== Problem ==
All of the entries should be returned without a single change.

== Provided records ==

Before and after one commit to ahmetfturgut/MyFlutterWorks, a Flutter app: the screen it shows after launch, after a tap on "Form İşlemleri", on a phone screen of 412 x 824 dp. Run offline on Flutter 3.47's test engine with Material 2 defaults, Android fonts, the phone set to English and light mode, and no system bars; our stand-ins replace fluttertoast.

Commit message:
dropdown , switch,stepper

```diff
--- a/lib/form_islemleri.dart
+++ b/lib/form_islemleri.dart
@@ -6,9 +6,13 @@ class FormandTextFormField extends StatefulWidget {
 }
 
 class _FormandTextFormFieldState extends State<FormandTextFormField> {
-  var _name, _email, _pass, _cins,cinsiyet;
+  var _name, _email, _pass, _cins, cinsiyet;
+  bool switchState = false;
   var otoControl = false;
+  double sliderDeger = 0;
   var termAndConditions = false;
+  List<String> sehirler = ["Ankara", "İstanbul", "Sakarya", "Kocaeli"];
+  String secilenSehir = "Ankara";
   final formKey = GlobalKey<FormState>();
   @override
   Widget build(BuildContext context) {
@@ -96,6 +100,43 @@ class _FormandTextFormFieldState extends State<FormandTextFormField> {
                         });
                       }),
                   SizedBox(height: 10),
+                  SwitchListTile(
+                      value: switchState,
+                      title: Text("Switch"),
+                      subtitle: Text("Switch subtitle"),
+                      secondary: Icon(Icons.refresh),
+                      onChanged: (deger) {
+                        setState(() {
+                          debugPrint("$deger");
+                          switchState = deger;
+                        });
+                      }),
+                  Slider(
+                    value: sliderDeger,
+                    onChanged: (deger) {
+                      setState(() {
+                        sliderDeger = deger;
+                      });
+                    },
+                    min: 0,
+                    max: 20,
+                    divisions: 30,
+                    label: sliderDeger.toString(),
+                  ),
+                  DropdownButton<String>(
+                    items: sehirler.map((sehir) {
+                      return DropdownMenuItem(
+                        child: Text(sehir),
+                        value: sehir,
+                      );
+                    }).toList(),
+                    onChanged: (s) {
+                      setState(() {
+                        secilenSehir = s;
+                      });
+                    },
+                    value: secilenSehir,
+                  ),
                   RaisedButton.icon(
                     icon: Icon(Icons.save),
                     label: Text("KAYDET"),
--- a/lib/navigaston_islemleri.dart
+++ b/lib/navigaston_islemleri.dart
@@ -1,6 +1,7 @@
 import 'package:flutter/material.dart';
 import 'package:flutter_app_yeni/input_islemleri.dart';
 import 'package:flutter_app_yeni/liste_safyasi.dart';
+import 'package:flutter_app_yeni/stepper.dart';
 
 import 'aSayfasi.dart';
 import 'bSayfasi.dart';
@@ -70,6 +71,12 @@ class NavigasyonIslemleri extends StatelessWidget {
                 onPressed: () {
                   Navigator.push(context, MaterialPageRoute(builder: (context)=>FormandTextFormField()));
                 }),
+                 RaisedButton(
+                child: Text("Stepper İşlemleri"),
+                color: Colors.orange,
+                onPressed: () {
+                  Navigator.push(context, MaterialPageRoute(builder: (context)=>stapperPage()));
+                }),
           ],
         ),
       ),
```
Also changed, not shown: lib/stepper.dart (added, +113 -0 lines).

== Your response ==
Before and after one commit to ahmetfturgut/MyFlutterWorks, a Flutter app: the screen it shows after launch, after a tap on "Form İşlemleri", on a phone screen of 412 x 824 dp. Run offline on Flutter 3.47's test engine with Material 2 defaults, Android fonts, the phone set to English and light mode, and no system bars; our stand-ins replace fluttertoast.

Commit message:
dropdown , switch,stepper

```diff
--- a/lib/form_islemleri.dart
+++ b/lib/form_islemleri.dart
@@ -6,9 +6,13 @@ class FormandTextFormField extends StatefulWidget {
 }
 
 class _FormandTextFormFieldState extends State<FormandTextFormField> {
-  var _name, _email, _pass, _cins,cinsiyet;
+  var _name, _email, _pass, _cins, cinsiyet;
+  bool switchState = false;
   var otoControl = false;
+  double sliderDeger = 0;
   var termAndConditions = false;
+  List<String> sehirler = ["Ankara", "İstanbul", "Sakarya", "Kocaeli"];
+  String secilenSehir = "Ankara";
   final formKey = GlobalKey<FormState>();
   @override
   Widget build(BuildContext context) {
@@ -96,6 +100,43 @@ class _FormandTextFormFieldState extends State<FormandTextFormField> {
                         });
                       }),
                   SizedBox(height: 10),
+                  SwitchListTile(
+                      value: switchState,
+                      title: Text("Switch"),
+                      subtitle: Text("Switch subtitle"),
+                      secondary: Icon(Icons.refresh),
+                      onChanged: (deger) {
+                        setState(() {
+                          debugPrint("$deger");
+                          switchState = deger;
+                        });
+                      }),
+                  Slider(
+                    value: sliderDeger,
+                    onChanged: (deger) {
+                      setState(() {
+                        sliderDeger = deger;
+                      });
+                    },
+                    min: 0,
+                    max: 20,
+                    divisions: 30,
+                    label: sliderDeger.toString(),
+                  ),
+                  DropdownButton<String>(
+                    items: sehirler.map((sehir) {
+                      return DropdownMenuItem(
+                        child: Text(sehir),
+                        value: sehir,
+                      );
+                    }).toList(),
+                    onChanged: (s) {
+                      setState(() {
+                        secilenSehir = s;
+                      });
+                    },
+                    value: secilenSehir,
+                  ),
                   RaisedButton.icon(
                     icon: Icon(Icons.save),
                     label: Text("KAYDET"),
--- a/lib/navigaston_islemleri.dart
+++ b/lib/navigaston_islemleri.dart
@@ -1,6 +1,7 @@
 import 'package:flutter/material.dart';
 import 'package:flutter_app_yeni/input_islemleri.dart';
 import 'package:flutter_app_yeni/liste_safyasi.dart';
+import 'package:flutter_app_yeni/stepper.dart';
 
 import 'aSayfasi.dart';
 import 'bSayfasi.dart';
@@ -70,6 +71,12 @@ class NavigasyonIslemleri extends StatelessWidget {
                 onPressed: () {
                   Navigator.push(context, MaterialPageRoute(builder: (context)=>FormandTextFormField()));
                 }),
+                 RaisedButton(
+                child: Text("Stepper İşlemleri"),
+                color: Colors.orange,
+                onPressed: () {
+                  Navigator.push(context, MaterialPageRoute(builder: (context)=>stapperPage()));
+                }),
           ],
         ),
       ),
```
Also changed, not shown: lib/stepper.dart (added, +113 -0 lines).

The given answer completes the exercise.